TASK ITEM: Take each line of the data that contains the string "para" and copy it.

(User interface change data)
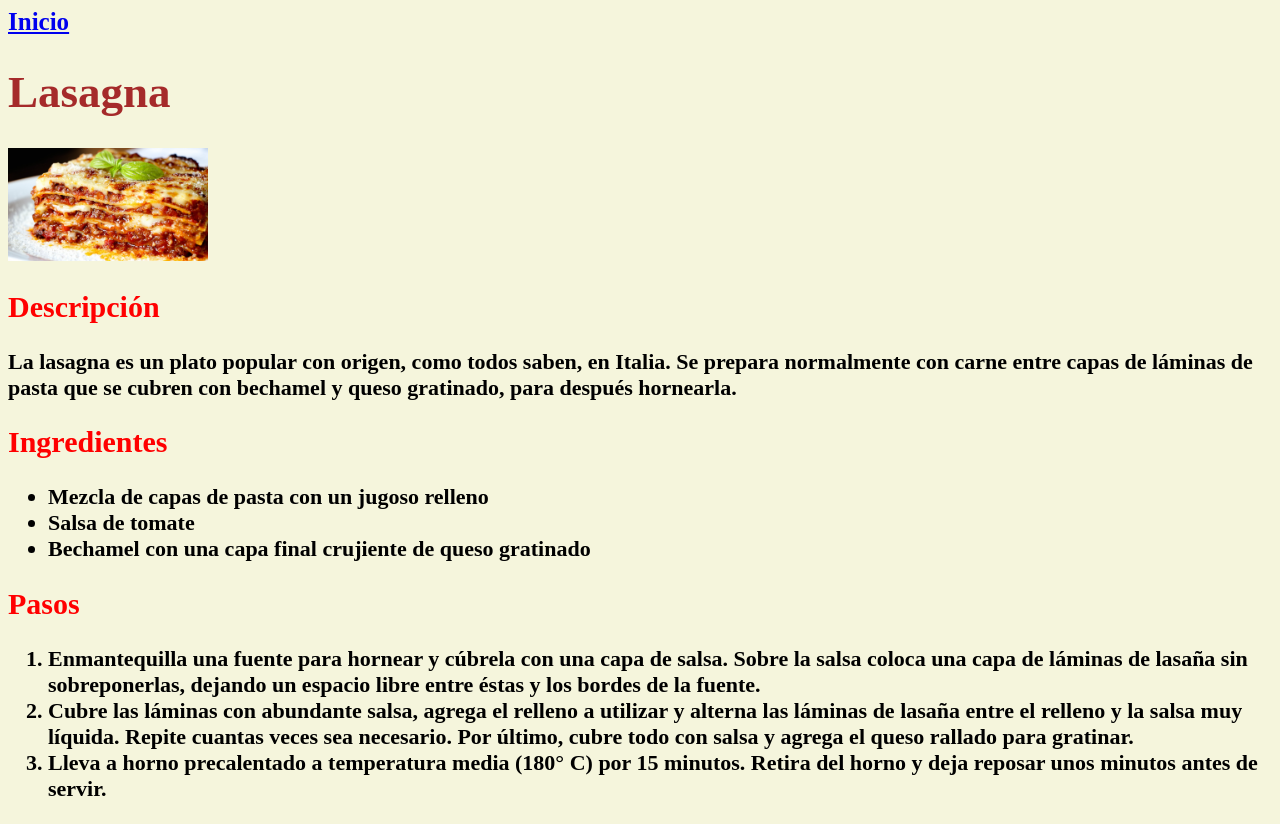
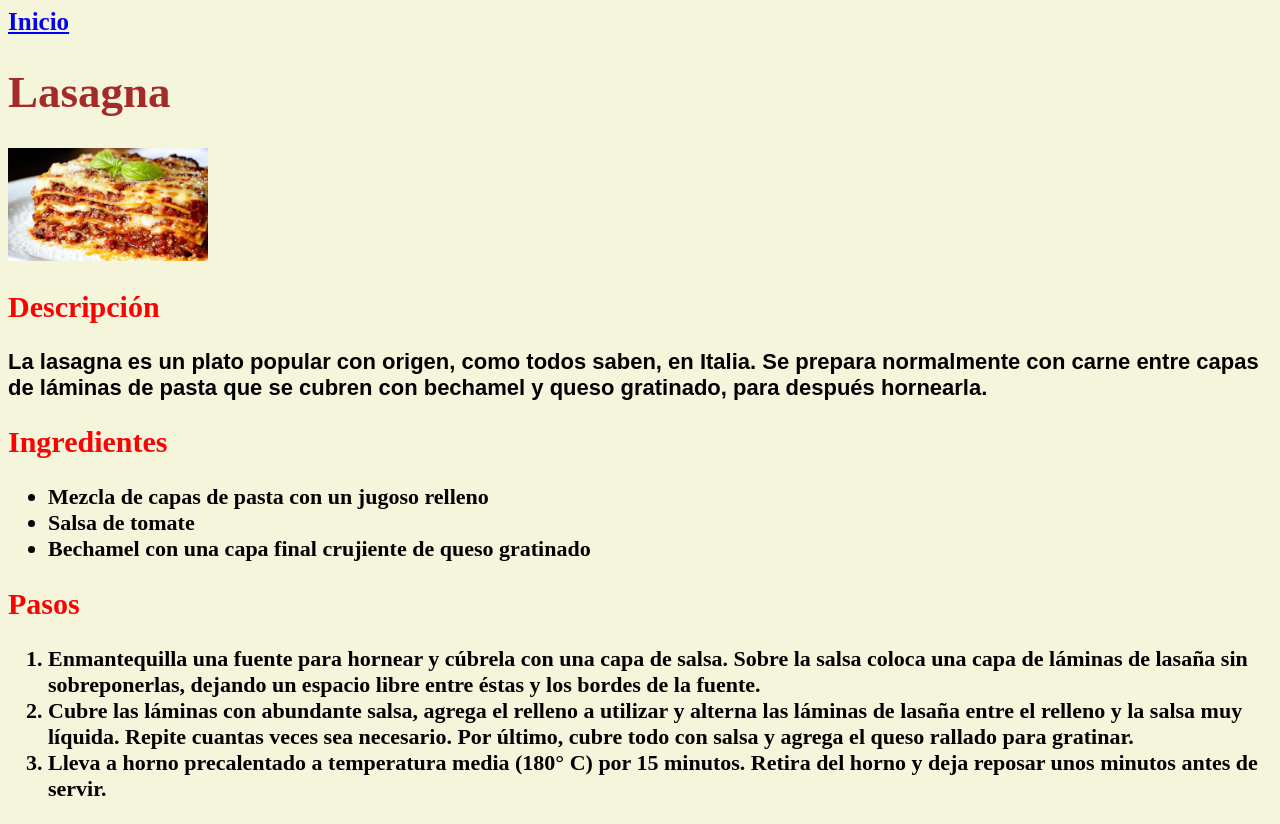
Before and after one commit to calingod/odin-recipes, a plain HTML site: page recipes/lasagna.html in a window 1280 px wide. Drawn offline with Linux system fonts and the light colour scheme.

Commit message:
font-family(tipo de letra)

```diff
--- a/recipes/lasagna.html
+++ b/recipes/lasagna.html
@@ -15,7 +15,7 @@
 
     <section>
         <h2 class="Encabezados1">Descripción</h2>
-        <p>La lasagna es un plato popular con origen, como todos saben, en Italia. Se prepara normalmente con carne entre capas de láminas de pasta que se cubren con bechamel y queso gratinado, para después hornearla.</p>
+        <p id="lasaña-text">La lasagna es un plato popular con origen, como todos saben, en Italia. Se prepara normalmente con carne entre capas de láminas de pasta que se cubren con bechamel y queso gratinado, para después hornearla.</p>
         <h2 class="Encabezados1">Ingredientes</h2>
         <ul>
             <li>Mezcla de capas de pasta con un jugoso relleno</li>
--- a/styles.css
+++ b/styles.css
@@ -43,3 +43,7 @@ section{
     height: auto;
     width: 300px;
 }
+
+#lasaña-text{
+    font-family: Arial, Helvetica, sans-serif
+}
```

YOUR SOLUTION:
-        <p>La lasagna es un plato popular con origen, como todos saben, en Italia. Se prepara normalmente con carne entre capas de láminas de pasta que se cubren con bechamel y queso gratinado, para después hornearla.</p>
+        <p id="lasaña-text">La lasagna es un plato popular con origen, como todos saben, en Italia. Se prepara normalmente con carne entre capas de láminas de pasta que se cubren con bechamel y queso gratinado, para después hornearla.</p>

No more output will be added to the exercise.